- _Data under study_
= = = = = = =
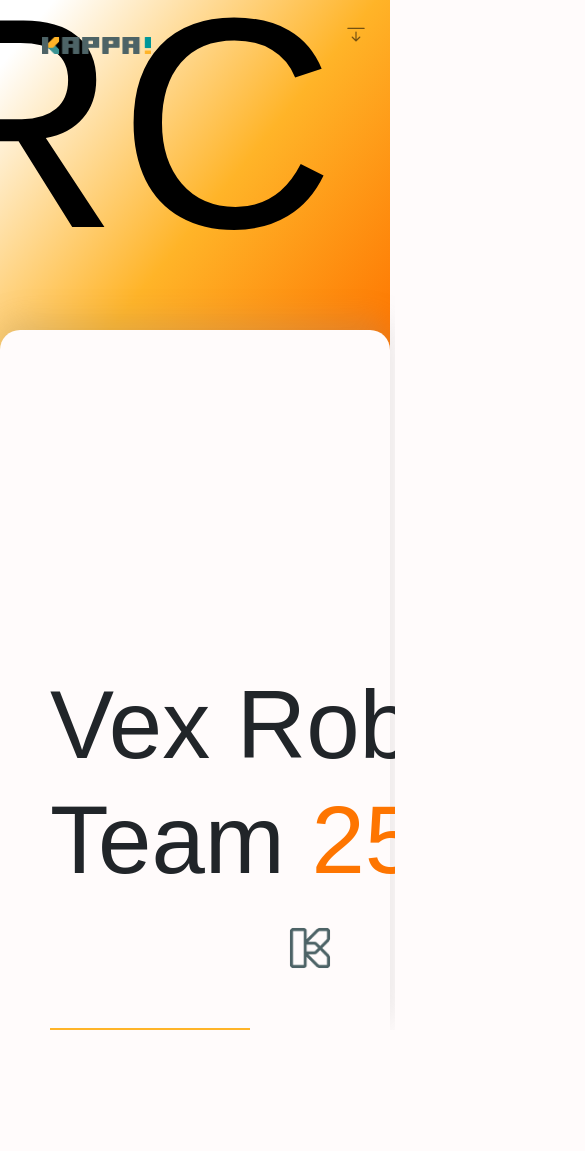
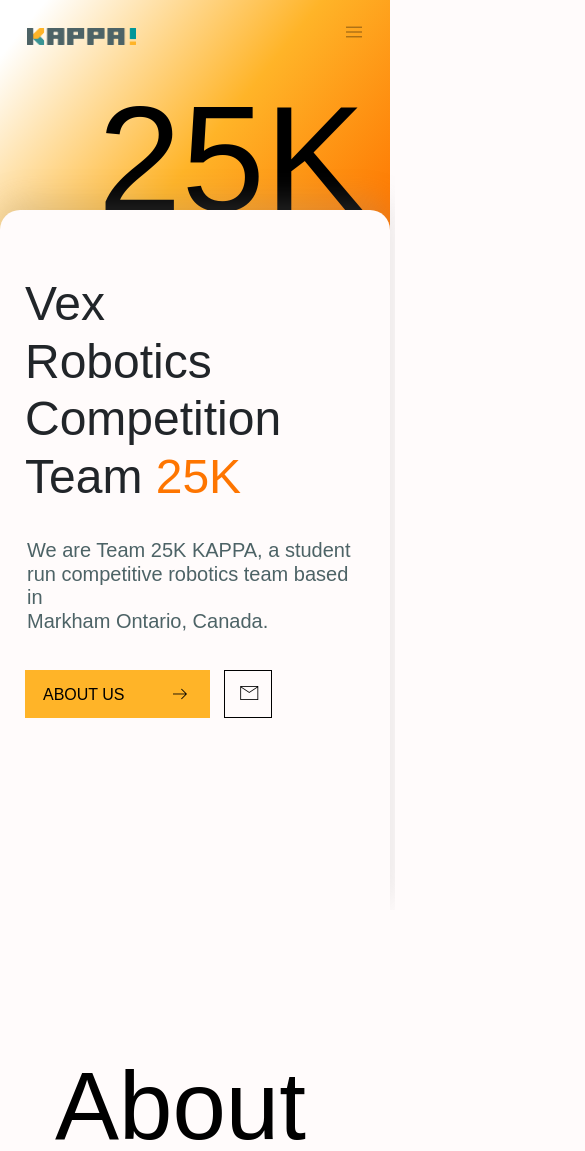
Before and after one commit to 25K-vrc/25K-website, a website: page src/index.html in a window 390 px wide. Shown: the top 1151 px of the page, 585 px wide, since content can reach past the window. Drawn offline with nearby package versions, Linux system fonts and the light colour scheme; a web font is replaced by a local one.

Commit message:
Header Animation

```diff
--- a/src/css/main.css
+++ b/src/css/main.css
@@ -121,6 +121,18 @@
   opacity: 1;
 }
 
+.fade-in {
+  opacity: 0;
+  transition: all 1s ease;
+  transform: translateY(30px);
+  display: inline-block;
+}
+
+.fade-in-animate {
+  opacity: 1;
+  transform: translateY(0px);
+}
+
 .section-header {
   font-family: forma-djr-banner, sans-serif;
   font-weight: 300;
@@ -135,7 +147,7 @@
   font-family: forma-djr-text, sans-serif;
   font-weight: 300;
   font-style: normal;
-  font-size: 20px;
+  font-size: 22px;
   line-height: 119%;
   /* or 24px */
 
@@ -151,3 +163,34 @@
   opacity: 100%;
   position: relative;
 }
+
+
+/*
+  RESPONSIVE
+*/
+
+@media screen and (max-width: 768px) {
+  .material-symbols-sharp {
+    font-variation-settings:
+    'FILL' 0,
+    'wght' 200,
+    'GRAD' 0,
+    'opsz' 40
+  }
+  .btn-primary {
+    height: 48px;
+    width: 185px;
+    font-size: 16px;
+    padding-top: 8px;
+  }
+  .btn-light {
+    height: 48px;
+    width: 185px;
+    font-size: 16px;
+  }
+  .btn-icon {
+    padding-top: 0px;
+    margin-top: -1px;
+  }
+
+}
--- a/src/css/navbar.css
+++ b/src/css/navbar.css
@@ -33,6 +33,7 @@
     box-shadow: none;
     border: none;
     outline: none;
+    padding-top: 12px;
 }
 
 .navbar-brand {
@@ -42,5 +43,19 @@
 
 .nav-scrolled {
   backdrop-filter: blur(6px);
+  -webkit-backdrop-filter: blur(6px);
+  -moz-backdrop-filter: blur(6px);
+}
 
+@media screen and (max-width: 768px) {
+  .navbar-brand {
+    padding-left: 15px;
+    padding-top: 15px;
+  }
+  .navbar {
+    padding-bottom: 15px;
+  }
+  .navButtons {
+    padding-left: 15px;
+  }
 }
--- a/src/css/start.css
+++ b/src/css/start.css
@@ -24,7 +24,7 @@
 
   position: relative;
 
-  margin-top: -55px;
+  margin-top: 55px;
   padding-right: 55px;
 
   font-family: forma-djr-banner, sans-serif;
@@ -40,16 +40,22 @@
   color: var(--dark100);
 }
 
+.bg-covertext-transition {
+  transition-delay: 0.5s;
+}
+
 
 .cover-headertext {
   font-family: forma-djr-deck, sans-serif;
   font-weight: 400;
   font-style: normal;
   font-size: 96px;
-  width: 1150px;
+  max-width: 1150px;
   height: 228px;
   left: 55px;
   top: 70px;
+  padding-right: 55px;
+  display: inline-block;
 }
 
 .cover-content {
@@ -65,7 +71,7 @@
   font-family: forma-djr-text, sans-serif;
   font-weight: 200;
   font-style: normal;
-  font-size: 24px;
+  font-size: 22px;
   line-height: 119%;
   /* or 29px */
 
@@ -79,4 +85,92 @@
   height: 60px;
   float: right;
   margin-top: 15px;
+
+  transition-delay: 1.5s;
 }
+
+.bt-covertext-show {
+  display: inline;
+}
+
+.about-btn {
+  margin-right: 20px;
+}
+
+/*
+  RESPONSIVE
+*/
+
+@media screen and (max-width: 1400px) {
+  .bg-covertext {
+    font-size: 220px;
+    margin-top: 75px;
+  }
+  .bg-cover {
+    height: 300px;
+  }
+  .cover-headertext {
+    font-size: 80px;
+  }
+  .cover-content {
+    padding-top: 65px;
+  }
+  .cover-desc {
+    font-size: 20px;
+  }
+}
+
+@media screen and (max-width: 1200px) {
+  .cover-desc {
+    text-align: left;
+    padding-top: 20px;
+    padding-bottom: 20px;
+    margin-left: 2px;
+  }
+}
+
+@media screen and (max-width: 768px) {
+  .bg-covertext {
+    font-size: 150px;
+    padding-right: 25px;
+    margin-top: 70px;
+  }
+  .bg-cover {
+    height: 230px;
+  }
+  .bg-covertext-show {
+    display: none;
+  }
+  .cover-content {
+    padding-left: 25px;
+    padding-top: 65px;
+    padding-right: 25px;
+  }
+  .cover-headertext {
+    font-size: 48px;
+    padding-right: 25px;
+    height: 160px;
+  }
+  .cover-glyph {
+    width: 45px;
+    height: 45px;
+    margin-top: 0px;
+    margin-right: -5px;
+  }
+  .cover-btndesc-box {
+    padding-top: 20px;
+  }
+  .about-btn {
+    margin-right: 10px;
+  }
+  .contact-btn {
+    height: 48px;
+    width: 48px;
+    padding-right: 10px;
+    padding-left: 0px;
+  }
+  .contact-btntext {
+    display: none;
+  }
+
+}
--- a/src/index.html
+++ b/src/index.html
@@ -27,13 +27,15 @@
 
     <div data-scroll-container>
       <header class="navigationBar">
-        <nav class="navbar fixed-top navbar-expand-lg navbar-light">
+        <nav class="navbar fixed-top navbar-expand-md navbar-light">
           <div class="container-fluid">
             <a class="navbar-brand" href="#start" data-scroll-to>
               <img src="img/logo/longlogobow.webp" alt="" width="109.06" height="17.178">
             </a>
             <button class="navbar-toggler" type="button" data-bs-toggle="collapse" data-bs-target="#navbarNav" aria-controls="navbarNav" aria-expanded="false" aria-label="Toggle navigation">
-              <i class="bi bi-arrow-bar-down"></i>
+              <i class="material-symbols-sharp">
+                menu
+              </i>
             </button>
             <div class="collapse navbar-collapse justify-content-end" id="navbarNav">
               <ul class="navbar-nav navButtons">
@@ -61,27 +63,27 @@
         <!-- Start -->
 
         <div class="bg-cover" id="start">
-          <h2 data-scroll data-scroll-speed="-3" class="bg-covertext" onmousedown="return false" onselectstart="return false">VRC 25K</h2>
+          <h2 data-scroll data-scroll-speed="-3" data-scroll-position="top" class="bg-covertext textAnimate" onmousedown="return false" onselectstart="return false"><span class="bg-covertext-show fade-in bg-covertext-transition">VRC&nbsp; </span><span class="fade-in bg-covertext-transition">25K</span></h2>
         </div>
         <div class="covercard">
 
-          <div data-scroll data-scroll-speed="-1" class="cover-content">
+          <div data-scroll data-scroll-speed="-1" data-scroll-position="top" class="cover-content">
             <div class="row">
-              <div class="col">
-                <h1 class="cover-headertext">Vex Robotics Competition<br>Team <span style="color: #FE7500;">25K</span></h1>
+              <div class="col-11">
+                <h1 class="cover-headertext textAnimate"><span class="fade-in">Vex&nbsp; </span><span class="fade-in">Robotics&nbsp; </span><span class="fade-in">Competition&nbsp; </span><br><span class="fade-in">Team&nbsp; </span><span style="color: #FE7500;" class="fade-in">25K</span></h1>
               </div>
-              <div class="col">
-                <img data-scroll data-scroll-speed="-0.5" src="img/logo/25kglyphgray.webp" alt="25K Glyph" class="cover-glyph">
+              <div class="col-1">
+                <img data-scroll data-scroll-speed="-0.5" data-scroll-class="fade-in-animate" src="img/logo/25kglyphgray.webp" alt="25K Glyph" class="cover-glyph fade-in">
               </div>
 
             </div>
 
             <div class="row cover-btndesc-box">
-              <div class="col">
-                <button data-scroll data-scroll-to class="btn btn-primary" style="margin-right: 20px;" href="#about">ABOUT US <i class="material-symbols-sharp btn-icon">arrow_right_alt</i></button>
-                <button data-scroll class="btn btn-light">CONTACT <i class="material-symbols-sharp btn-icon">mail</i></button>
+              <div class="col-xl-5 order-xl-1 order-2">
+                <button data-scroll data-scroll-to class="btn btn-primary about-btn" href="#about">ABOUT US <i class="material-symbols-sharp btn-icon">arrow_right_alt</i></button>
+                <button data-scroll class="btn btn-light contact-btn"><span class="contact-btntext">CONTACT </span><i class="material-symbols-sharp btn-icon">mail</i></button>
               </div>
-              <div class="col">
+              <div class="col-xl-7 order-xl-2 order-1">
                 <p data-scroll class="cover-desc">
                   We are Team 25K KAPPA, a student run competitive robotics team based in<br>Markham Ontario, Canada.
                 </p>
@@ -131,5 +133,7 @@
 
     <script src="js/index.js"></script>
     <script src="js/scrollObserve.js"></script>
+    <script src="js/textAnimate.js"></script>
+    <script src="js/textAnimate.js"></script>
   </body>
 </html>
--- a/src/js/index.js
+++ b/src/js/index.js
@@ -15,7 +15,9 @@
   multiplier: 1.5,
 
 
-
+  smartphone: {
+    smooth: true,
+  },
 
   tablet: {
     smooth: true,
--- /dev/null
+++ b/src/js/textAnimate.js
@@ -0,0 +1,32 @@
+//functions for animating text
+
+const countAnimate = document.querySelectorAll('.textAnimate').length;
+
+//console.log(countAnimate);
+
+for(let i = 0; i <= countAnimate; i++){
+  const text = document.querySelectorAll('.textAnimate')[i];
+
+  const strText = text.textContent;
+  const splitText = strText.split(" ");
+
+
+  let char = 0;
+  let timer = setInterval(onTick, 100);
+
+  function onTick(){
+      const span = text.querySelectorAll('span')[char];
+      //console.log(text);
+      span.classList.add('fade-in-animate');
+      char++;
+      if(char === splitText.length){
+          complete();
+          return;
+      }
+  }
+
+  function complete(){
+      clearInterval(timer);
+      timer = null;
+  }
+}
```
= = = = = = =
- _Assignment_
Give the number of lines in the data that contain the string "char", and nothing else.

- _Task result_
4